**Recorded data:**
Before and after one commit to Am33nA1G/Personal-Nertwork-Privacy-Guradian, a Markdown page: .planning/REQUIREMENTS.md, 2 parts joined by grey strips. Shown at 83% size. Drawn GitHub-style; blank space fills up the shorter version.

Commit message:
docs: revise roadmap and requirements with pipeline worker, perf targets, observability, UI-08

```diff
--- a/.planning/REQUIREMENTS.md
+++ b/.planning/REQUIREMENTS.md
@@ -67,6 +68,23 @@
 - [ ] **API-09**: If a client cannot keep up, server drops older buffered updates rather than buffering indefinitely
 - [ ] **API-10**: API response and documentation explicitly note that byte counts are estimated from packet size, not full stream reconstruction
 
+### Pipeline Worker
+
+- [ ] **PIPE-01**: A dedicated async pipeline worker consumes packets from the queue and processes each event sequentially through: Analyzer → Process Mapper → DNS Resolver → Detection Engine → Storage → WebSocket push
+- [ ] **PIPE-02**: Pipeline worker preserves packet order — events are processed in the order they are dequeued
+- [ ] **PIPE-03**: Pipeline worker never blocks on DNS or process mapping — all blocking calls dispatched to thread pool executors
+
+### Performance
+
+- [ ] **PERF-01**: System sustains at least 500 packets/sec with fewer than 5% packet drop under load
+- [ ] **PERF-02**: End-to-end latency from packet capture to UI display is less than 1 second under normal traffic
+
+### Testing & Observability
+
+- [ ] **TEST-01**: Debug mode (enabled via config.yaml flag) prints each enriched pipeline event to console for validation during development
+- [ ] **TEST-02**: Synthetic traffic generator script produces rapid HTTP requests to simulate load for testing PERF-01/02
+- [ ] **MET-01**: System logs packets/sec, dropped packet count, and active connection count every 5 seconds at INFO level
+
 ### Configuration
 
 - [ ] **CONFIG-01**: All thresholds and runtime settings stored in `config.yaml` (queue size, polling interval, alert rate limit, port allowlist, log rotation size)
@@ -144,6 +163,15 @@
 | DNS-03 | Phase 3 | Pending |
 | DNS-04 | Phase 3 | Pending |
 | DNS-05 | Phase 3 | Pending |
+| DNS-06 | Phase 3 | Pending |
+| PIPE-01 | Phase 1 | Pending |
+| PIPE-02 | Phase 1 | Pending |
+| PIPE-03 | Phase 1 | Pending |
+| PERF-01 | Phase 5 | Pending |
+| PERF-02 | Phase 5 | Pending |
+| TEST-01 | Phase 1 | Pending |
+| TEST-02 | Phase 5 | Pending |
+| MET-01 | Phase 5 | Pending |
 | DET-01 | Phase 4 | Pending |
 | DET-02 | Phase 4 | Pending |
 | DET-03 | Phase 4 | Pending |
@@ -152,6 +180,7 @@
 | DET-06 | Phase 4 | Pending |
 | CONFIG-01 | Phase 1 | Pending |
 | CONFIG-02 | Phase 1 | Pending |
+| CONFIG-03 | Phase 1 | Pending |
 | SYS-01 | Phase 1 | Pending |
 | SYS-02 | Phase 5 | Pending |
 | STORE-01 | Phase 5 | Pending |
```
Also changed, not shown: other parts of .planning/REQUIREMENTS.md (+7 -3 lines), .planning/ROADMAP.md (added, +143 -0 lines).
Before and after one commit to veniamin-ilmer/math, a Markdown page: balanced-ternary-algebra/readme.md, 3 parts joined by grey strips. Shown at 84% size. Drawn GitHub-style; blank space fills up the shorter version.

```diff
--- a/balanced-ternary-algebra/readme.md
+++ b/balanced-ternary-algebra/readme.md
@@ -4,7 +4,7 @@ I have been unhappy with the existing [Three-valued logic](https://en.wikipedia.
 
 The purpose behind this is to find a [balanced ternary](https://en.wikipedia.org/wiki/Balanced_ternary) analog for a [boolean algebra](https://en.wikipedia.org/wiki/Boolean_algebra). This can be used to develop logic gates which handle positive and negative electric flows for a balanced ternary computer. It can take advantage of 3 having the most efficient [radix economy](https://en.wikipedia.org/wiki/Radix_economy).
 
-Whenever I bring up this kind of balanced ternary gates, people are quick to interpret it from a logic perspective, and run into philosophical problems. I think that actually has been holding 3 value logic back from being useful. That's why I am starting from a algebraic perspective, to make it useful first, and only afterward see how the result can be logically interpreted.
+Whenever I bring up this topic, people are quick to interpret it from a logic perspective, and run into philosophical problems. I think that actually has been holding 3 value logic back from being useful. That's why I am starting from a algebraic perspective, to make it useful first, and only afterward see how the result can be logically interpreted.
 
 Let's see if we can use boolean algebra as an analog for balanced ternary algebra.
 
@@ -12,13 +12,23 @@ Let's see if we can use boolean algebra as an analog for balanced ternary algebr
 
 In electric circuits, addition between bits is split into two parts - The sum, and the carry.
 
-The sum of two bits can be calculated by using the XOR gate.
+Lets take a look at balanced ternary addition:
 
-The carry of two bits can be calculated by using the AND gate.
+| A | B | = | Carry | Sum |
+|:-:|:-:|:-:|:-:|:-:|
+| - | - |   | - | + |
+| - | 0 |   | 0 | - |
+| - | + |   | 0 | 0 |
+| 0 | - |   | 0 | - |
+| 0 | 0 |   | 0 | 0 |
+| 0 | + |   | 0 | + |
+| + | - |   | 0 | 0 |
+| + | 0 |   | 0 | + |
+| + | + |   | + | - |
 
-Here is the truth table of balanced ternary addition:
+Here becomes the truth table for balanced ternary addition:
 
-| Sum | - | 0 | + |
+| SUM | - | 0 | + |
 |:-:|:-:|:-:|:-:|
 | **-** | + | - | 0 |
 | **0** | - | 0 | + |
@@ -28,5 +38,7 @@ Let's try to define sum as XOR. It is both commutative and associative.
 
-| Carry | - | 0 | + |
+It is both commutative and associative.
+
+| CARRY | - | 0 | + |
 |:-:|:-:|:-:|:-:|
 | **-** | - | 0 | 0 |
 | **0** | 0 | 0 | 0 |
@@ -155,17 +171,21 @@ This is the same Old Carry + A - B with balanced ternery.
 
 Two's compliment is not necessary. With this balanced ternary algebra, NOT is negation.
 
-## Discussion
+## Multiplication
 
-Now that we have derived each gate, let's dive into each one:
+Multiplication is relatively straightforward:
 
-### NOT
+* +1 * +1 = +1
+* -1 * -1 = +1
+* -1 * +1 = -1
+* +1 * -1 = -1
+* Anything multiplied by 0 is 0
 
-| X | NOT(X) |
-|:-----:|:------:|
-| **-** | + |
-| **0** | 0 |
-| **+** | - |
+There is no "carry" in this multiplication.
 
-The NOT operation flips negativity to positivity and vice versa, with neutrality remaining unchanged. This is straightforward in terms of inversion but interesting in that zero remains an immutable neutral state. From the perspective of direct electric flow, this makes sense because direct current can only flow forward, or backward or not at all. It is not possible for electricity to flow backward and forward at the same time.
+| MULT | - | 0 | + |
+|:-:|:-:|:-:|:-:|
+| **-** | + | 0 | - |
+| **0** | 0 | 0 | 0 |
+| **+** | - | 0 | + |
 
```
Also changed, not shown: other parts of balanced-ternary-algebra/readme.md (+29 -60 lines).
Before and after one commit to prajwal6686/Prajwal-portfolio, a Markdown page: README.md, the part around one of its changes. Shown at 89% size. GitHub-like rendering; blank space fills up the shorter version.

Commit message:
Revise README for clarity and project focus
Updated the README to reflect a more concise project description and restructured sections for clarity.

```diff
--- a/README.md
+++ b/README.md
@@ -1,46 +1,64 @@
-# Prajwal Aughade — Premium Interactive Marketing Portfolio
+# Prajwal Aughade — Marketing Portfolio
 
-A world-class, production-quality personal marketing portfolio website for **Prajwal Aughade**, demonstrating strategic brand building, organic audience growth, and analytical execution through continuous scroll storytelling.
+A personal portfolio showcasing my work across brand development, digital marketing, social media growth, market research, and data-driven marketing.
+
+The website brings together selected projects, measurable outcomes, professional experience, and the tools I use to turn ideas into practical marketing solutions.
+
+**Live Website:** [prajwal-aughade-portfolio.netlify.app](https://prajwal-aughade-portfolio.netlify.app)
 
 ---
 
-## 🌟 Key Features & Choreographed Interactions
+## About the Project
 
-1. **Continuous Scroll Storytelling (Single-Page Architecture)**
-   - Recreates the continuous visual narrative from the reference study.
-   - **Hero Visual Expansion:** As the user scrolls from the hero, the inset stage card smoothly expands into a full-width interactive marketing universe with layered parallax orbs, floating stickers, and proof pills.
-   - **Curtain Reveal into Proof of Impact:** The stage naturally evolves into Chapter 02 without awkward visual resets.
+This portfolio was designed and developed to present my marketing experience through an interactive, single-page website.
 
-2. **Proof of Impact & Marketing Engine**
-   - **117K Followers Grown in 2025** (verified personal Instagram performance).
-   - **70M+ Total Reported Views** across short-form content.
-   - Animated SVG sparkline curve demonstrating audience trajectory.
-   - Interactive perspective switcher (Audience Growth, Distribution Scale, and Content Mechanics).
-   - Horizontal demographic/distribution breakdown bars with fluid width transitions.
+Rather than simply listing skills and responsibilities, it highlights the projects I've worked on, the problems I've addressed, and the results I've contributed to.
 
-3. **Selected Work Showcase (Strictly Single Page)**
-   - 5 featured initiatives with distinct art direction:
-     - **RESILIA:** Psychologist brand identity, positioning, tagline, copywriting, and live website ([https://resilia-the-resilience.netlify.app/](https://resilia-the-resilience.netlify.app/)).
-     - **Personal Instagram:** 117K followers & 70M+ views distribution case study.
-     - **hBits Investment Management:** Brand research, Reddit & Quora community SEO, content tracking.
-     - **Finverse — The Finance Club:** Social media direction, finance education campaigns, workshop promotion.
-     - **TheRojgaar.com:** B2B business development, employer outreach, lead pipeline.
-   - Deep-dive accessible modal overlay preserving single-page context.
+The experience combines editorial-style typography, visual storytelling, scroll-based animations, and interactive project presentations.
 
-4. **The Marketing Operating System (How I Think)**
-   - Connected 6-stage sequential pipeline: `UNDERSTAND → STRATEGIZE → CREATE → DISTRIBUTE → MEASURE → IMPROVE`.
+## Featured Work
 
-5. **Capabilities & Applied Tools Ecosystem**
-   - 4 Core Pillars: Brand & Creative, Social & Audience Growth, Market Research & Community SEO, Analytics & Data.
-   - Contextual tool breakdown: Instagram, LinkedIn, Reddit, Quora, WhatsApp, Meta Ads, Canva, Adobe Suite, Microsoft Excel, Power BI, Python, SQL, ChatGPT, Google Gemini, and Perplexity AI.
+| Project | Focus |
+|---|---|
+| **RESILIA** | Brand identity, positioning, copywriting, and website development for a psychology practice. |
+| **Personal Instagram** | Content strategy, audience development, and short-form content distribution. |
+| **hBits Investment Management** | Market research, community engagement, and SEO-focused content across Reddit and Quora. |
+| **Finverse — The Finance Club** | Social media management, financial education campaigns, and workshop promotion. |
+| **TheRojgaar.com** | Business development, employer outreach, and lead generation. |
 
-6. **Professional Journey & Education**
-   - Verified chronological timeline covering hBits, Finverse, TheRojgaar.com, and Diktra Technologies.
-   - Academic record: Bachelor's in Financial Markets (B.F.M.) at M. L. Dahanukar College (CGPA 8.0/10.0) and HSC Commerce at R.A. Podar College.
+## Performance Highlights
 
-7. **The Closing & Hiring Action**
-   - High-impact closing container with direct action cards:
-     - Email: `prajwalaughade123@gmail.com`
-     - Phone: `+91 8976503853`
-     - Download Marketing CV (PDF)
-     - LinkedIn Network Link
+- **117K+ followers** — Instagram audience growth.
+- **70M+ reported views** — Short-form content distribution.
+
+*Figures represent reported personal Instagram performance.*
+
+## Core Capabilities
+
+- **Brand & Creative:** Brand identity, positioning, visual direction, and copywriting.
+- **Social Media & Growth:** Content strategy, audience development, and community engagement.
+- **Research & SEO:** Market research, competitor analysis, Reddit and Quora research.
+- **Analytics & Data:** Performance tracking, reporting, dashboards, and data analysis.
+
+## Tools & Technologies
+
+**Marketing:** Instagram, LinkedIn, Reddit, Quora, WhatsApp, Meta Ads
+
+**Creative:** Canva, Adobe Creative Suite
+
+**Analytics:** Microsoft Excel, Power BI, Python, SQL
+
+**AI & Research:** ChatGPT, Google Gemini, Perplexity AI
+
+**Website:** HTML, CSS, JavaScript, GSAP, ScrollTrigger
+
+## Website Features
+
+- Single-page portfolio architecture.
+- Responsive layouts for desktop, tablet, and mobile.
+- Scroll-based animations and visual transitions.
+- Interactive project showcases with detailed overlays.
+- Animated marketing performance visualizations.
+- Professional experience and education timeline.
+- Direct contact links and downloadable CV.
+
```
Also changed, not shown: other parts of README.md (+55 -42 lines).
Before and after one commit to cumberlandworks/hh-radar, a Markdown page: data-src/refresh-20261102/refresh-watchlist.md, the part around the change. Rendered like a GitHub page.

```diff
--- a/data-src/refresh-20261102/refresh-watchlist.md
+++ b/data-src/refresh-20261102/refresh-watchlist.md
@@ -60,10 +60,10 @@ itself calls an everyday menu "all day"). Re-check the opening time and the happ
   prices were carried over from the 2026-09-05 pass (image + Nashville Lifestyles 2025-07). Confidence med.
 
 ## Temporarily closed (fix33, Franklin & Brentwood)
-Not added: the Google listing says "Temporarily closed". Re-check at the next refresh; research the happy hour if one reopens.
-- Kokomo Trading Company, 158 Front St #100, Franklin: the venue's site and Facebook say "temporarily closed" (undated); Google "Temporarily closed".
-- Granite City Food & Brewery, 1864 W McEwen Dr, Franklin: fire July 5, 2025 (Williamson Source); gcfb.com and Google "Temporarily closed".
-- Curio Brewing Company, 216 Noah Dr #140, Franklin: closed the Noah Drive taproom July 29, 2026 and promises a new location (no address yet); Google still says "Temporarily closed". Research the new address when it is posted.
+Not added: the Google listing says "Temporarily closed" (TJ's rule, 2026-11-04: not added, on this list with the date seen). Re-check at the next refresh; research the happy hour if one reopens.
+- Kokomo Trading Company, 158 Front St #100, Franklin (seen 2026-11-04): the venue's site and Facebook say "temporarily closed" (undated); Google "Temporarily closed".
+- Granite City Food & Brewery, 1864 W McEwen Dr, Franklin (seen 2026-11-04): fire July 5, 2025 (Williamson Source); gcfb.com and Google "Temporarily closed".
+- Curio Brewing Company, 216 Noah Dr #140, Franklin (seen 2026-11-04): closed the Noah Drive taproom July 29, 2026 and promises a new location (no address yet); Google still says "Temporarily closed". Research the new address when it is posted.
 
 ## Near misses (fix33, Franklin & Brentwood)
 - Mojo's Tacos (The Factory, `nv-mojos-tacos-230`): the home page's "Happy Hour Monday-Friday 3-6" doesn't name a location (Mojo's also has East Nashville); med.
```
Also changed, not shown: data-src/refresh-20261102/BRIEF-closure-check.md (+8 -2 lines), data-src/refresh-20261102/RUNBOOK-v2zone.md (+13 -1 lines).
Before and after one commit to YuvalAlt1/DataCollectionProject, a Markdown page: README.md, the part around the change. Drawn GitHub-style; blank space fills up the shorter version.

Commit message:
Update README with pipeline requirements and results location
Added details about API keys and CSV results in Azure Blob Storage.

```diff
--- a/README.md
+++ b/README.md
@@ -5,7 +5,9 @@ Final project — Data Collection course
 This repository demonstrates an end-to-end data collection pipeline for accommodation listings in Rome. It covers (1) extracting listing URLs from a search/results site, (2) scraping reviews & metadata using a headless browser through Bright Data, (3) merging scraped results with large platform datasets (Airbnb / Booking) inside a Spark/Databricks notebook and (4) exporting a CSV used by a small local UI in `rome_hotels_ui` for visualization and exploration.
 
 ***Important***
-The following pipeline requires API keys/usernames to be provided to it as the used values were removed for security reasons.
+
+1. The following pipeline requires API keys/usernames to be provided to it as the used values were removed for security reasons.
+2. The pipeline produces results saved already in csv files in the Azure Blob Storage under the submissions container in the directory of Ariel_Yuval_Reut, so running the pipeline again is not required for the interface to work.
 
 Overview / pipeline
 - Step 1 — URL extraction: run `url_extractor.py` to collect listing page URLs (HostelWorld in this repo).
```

**Work order:** Give again, word for word, the lines of the listing, starting at its first line and ending with the line containing "docs: revise roadmap".

**Result:**
Before and after one commit to Am33nA1G/Personal-Nertwork-Privacy-Guradian, a Markdown page: .planning/REQUIREMENTS.md, 2 parts joined by grey strips. Shown at 83% size. Drawn GitHub-style; blank space fills up the shorter version.

Commit message:
docs: revise roadmap and requirements with pipeline worker, perf targets, observability, UI-08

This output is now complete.